3 tablespoons cold unsalted butter, in small pieces
Chopped chives, for garnish
Remove any pin bones from the fish; reserve the trimmings for the stock. Sprinkle the fillets generously with salt and set aside.
Combine the wine, water, scallion tops, peppercorns, and fish bones if used in a nonreactive saucepan or skillet. Bring just a boil, reduce the heat, and simmer 30 minutes. Meanwhile, lightly butter a deep skillet just large enough to hold the fish rolls in a single layer. Warm a serving platter or individual plates in a very low oven.
Rinse the fillets and pat dry. Divide into 8 portions, doubling the smallest fillets or splitting the largest as necessary. Roll up the fillets skin side inward and place in the skillet, seams down. Bring the stock just to a boil and strain it over the fish rolls, pouring some directly over each roll. Set the skillet over low heat, cover, and cook at a simmer (do not boil) until just a trace of raw center remains when fish is probed with a skewer, 2 to 5 minutes depending on variety and thickness. Spoon some hot stock over any exposed parts if necessary for even cooking.
Transfer the barely-cooked fish rolls to the platter and keep warm in the oven. Pour the poaching liquid into a measuring pitcher and return 1-1/2 cups to the skillet (reserve the rest for another use). Bring to a boil and reduce by two-thirds. Whisk in the butter and season to taste. Pour or dab away any liquid from the fish platter and pour the sauce over the fish. Garnish with chives and serve immediately.
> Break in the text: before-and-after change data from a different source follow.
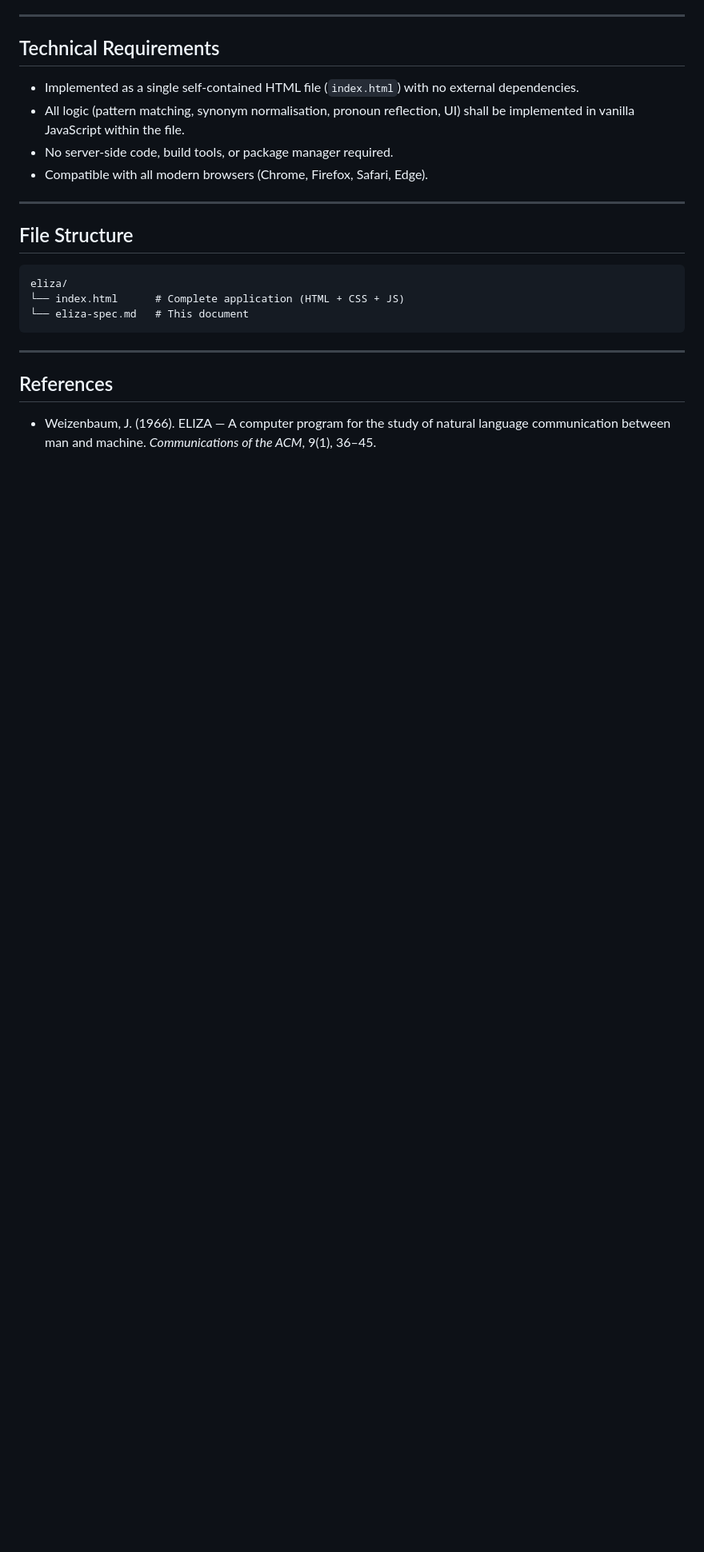
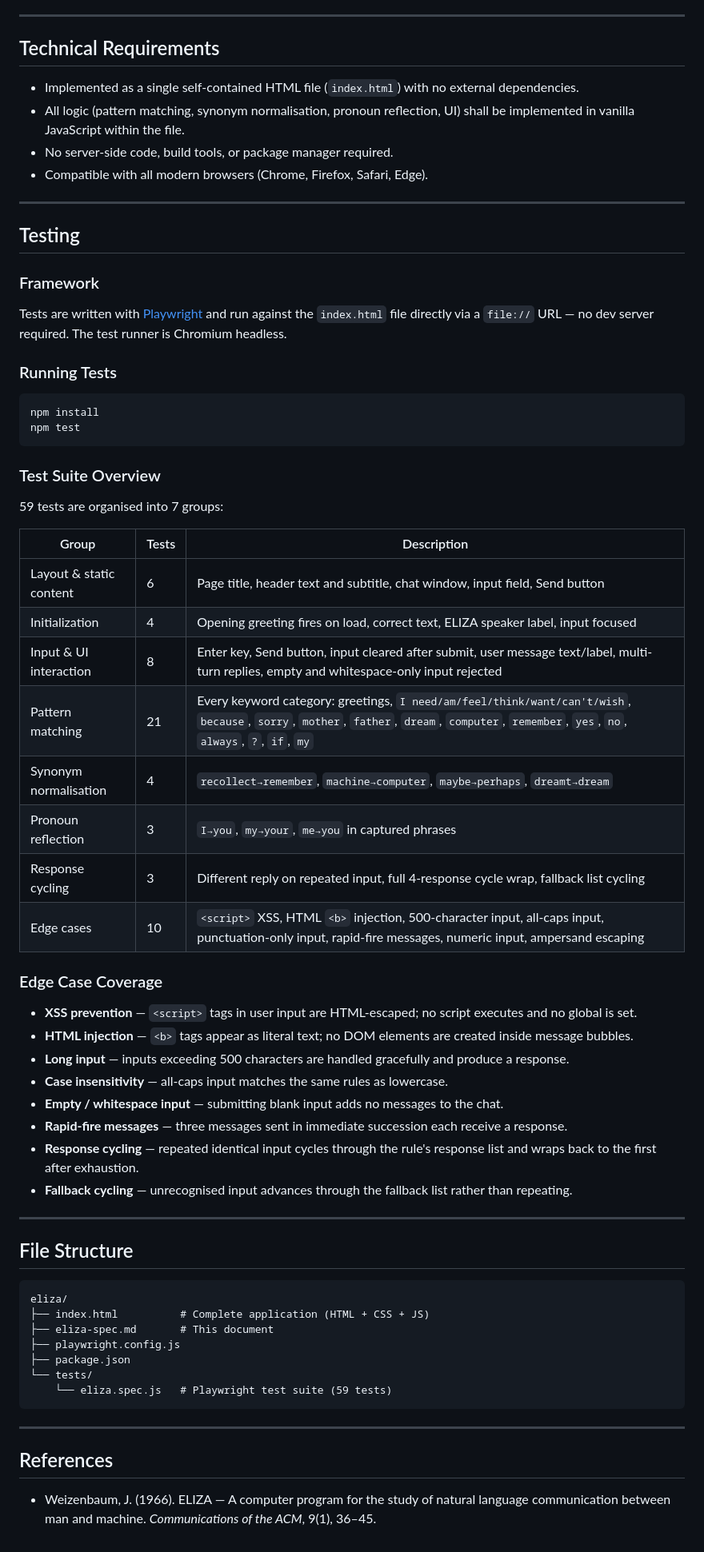
Before and after one commit to mamorrow1957/eliza, a Markdown page: eliza-spec.md, the part around the change. Shown at 80% size. GitHub-like rendering; blank space fills up the shorter version.

Commit message:
Update spec to document Playwright test suite
Adds a Testing section covering the framework, how to run tests, a
summary table of all 59 tests by group, and detailed edge case coverage.
Also updates the file structure listing.

Co-Authored-By: Claude Sonnet 4.6 <noreply@anthropic.com>

````diff
--- a/eliza-spec.md
+++ b/eliza-spec.md
@@ -153,12 +153,57 @@ The following substitutions shall be applied word-by-word to captured groups bef
 
 ---
 
+## Testing
+
+### Framework
+
+Tests are written with [Playwright](https://playwright.dev/) and run against the `index.html` file directly via a `file://` URL — no dev server required. The test runner is Chromium headless.
+
+### Running Tests
+
+```bash
+npm install
+npm test
+```
+
+### Test Suite Overview
+
+59 tests are organised into 7 groups:
+
+| Group | Tests | Description |
+|---|---|---|
+| Layout & static content | 6 | Page title, header text and subtitle, chat window, input field, Send button |
+| Initialization | 4 | Opening greeting fires on load, correct text, ELIZA speaker label, input focused |
+| Input & UI interaction | 8 | Enter key, Send button, input cleared after submit, user message text/label, multi-turn replies, empty and whitespace-only input rejected |
+| Pattern matching | 21 | Every keyword category: greetings, `I need/am/feel/think/want/can't/wish`, `because`, `sorry`, `mother`, `father`, `dream`, `computer`, `remember`, `yes`, `no`, `always`, `?`, `if`, `my` |
+| Synonym normalisation | 4 | `recollect→remember`, `machine→computer`, `maybe→perhaps`, `dreamt→dream` |
+| Pronoun reflection | 3 | `I→you`, `my→your`, `me→you` in captured phrases |
+| Response cycling | 3 | Different reply on repeated input, full 4-response cycle wrap, fallback list cycling |
+| Edge cases | 10 | `<script>` XSS, HTML `<b>` injection, 500-character input, all-caps input, punctuation-only input, rapid-fire messages, numeric input, ampersand escaping |
+
+### Edge Case Coverage
+
+- **XSS prevention** — `<script>` tags in user input are HTML-escaped; no script executes and no global is set.
+- **HTML injection** — `<b>` tags appear as literal text; no DOM elements are created inside message bubbles.
+- **Long input** — inputs exceeding 500 characters are handled gracefully and produce a response.
+- **Case insensitivity** — all-caps input matches the same rules as lowercase.
+- **Empty / whitespace input** — submitting blank input adds no messages to the chat.
+- **Rapid-fire messages** — three messages sent in immediate succession each receive a response.
+- **Response cycling** — repeated identical input cycles through the rule's response list and wraps back to the first after exhaustion.
+- **Fallback cycling** — unrecognised input advances through the fallback list rather than repeating.
+
+---
+
 ## File Structure
 
 ```
 eliza/
-└── index.html      # Complete application (HTML + CSS + JS)
-└── eliza-spec.md   # This document
+├── index.html          # Complete application (HTML + CSS + JS)
+├── eliza-spec.md       # This document
+├── playwright.config.js
+├── package.json
+└── tests/
+    └── eliza.spec.js   # Playwright test suite (59 tests)
 ```
 
 ---
````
Jay Harlow is a Bay Area cookbook publisher and author of ten books including Once Upon a Bagel, The California Seafood cookbook & Beer Cuisine.